> [WORK TO COMPLETE] Where a line holds the word "Journal", copy it from the records.

> [INPUT DATA]
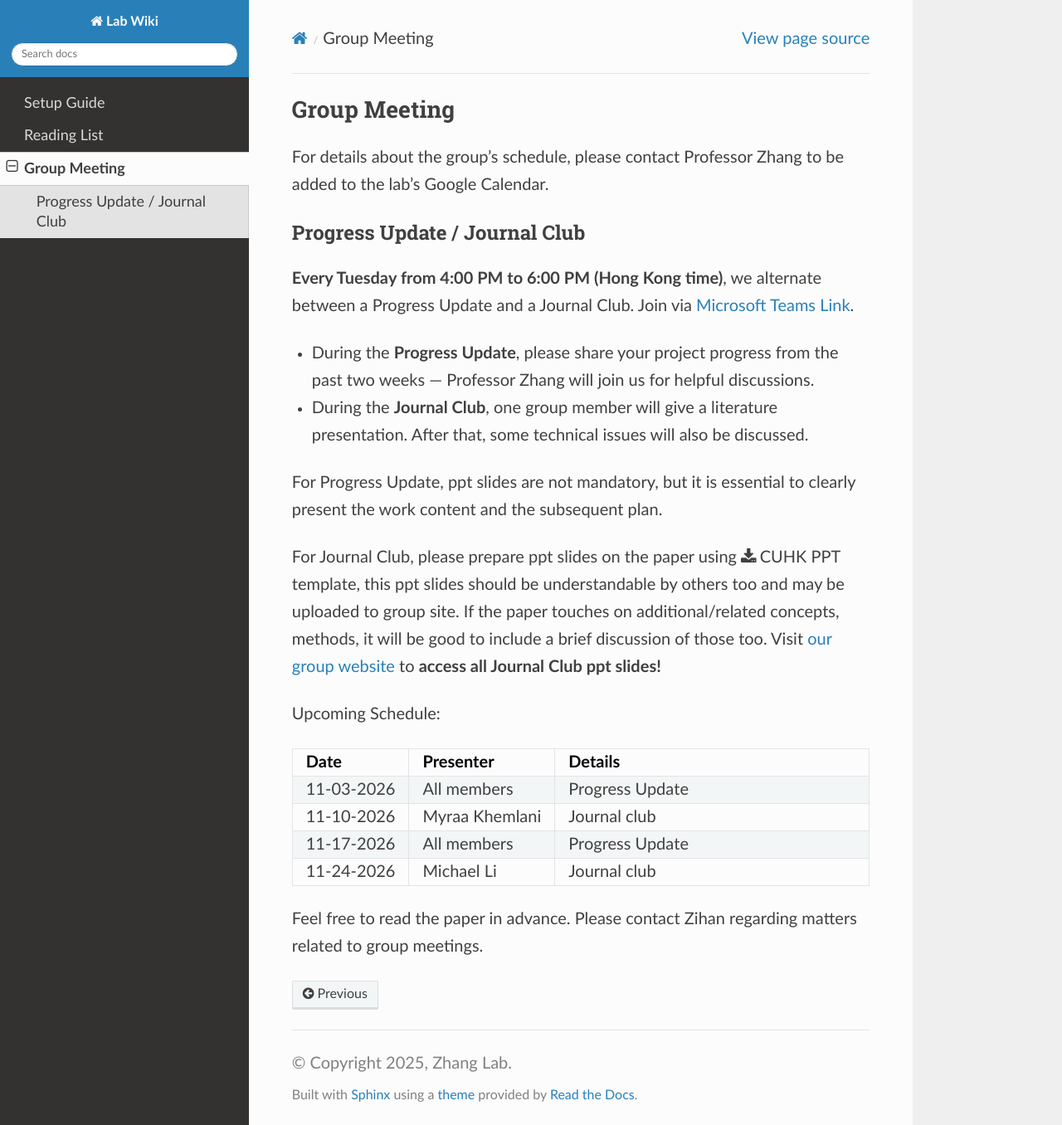
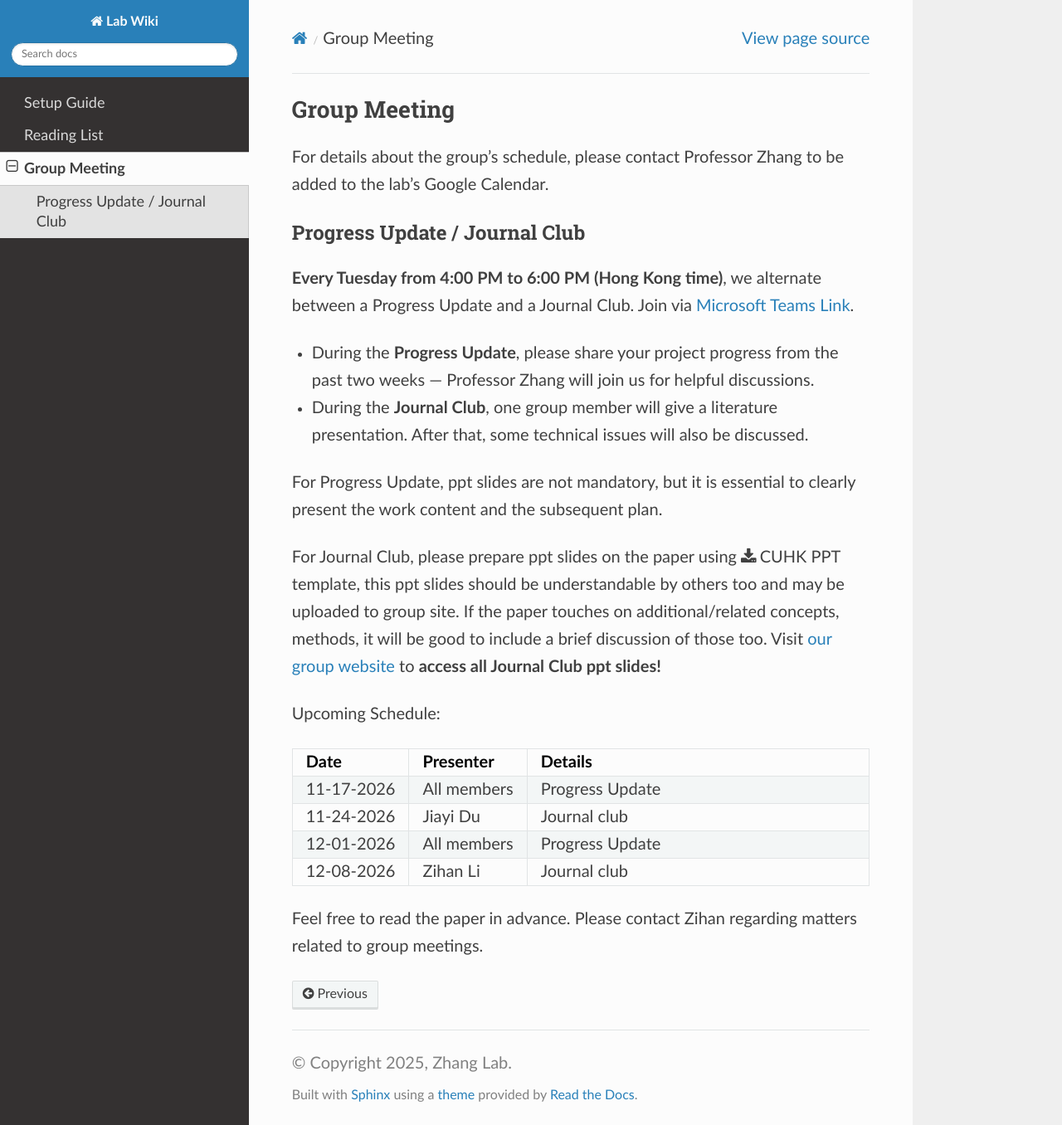
Before and after one commit to xinglong-zhang/labwiki, a Sphinx documentation site: the page built from docs/source/meeting.rst, in a window 1280 px wide and 1356 px high. Shown: the whole window at 83% size. Built offline with Sphinx 7.4.7 and the Read the Docs theme 3.1.0, drawn with Linux system fonts in a browser that asks for light colours.

Commit message:
Update meeting.rst

```diff
--- a/docs/source/meeting.rst
+++ b/docs/source/meeting.rst
@@ -25,17 +25,17 @@ Upcoming Schedule:
    * - **Date**
      - **Presenter**
      - **Details**
-   * - 11-03-2026
-     - All members
-     - Progress Update
-   * - 11-10-2026
-     - Myraa Khemlani
-     - Journal club
    * - 11-17-2026
      - All members
      - Progress Update
    * - 11-24-2026
-     - Michael Li
+     - Jiayi Du
+     - Journal club
+   * - 12-01-2026
+     - All members
+     - Progress Update
+   * - 12-08-2026
+     - Zihan Li
      - Journal club
 
 
```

> [WRITTEN RESPONSE]
-     - Journal club
+     - Journal club
      - Journal club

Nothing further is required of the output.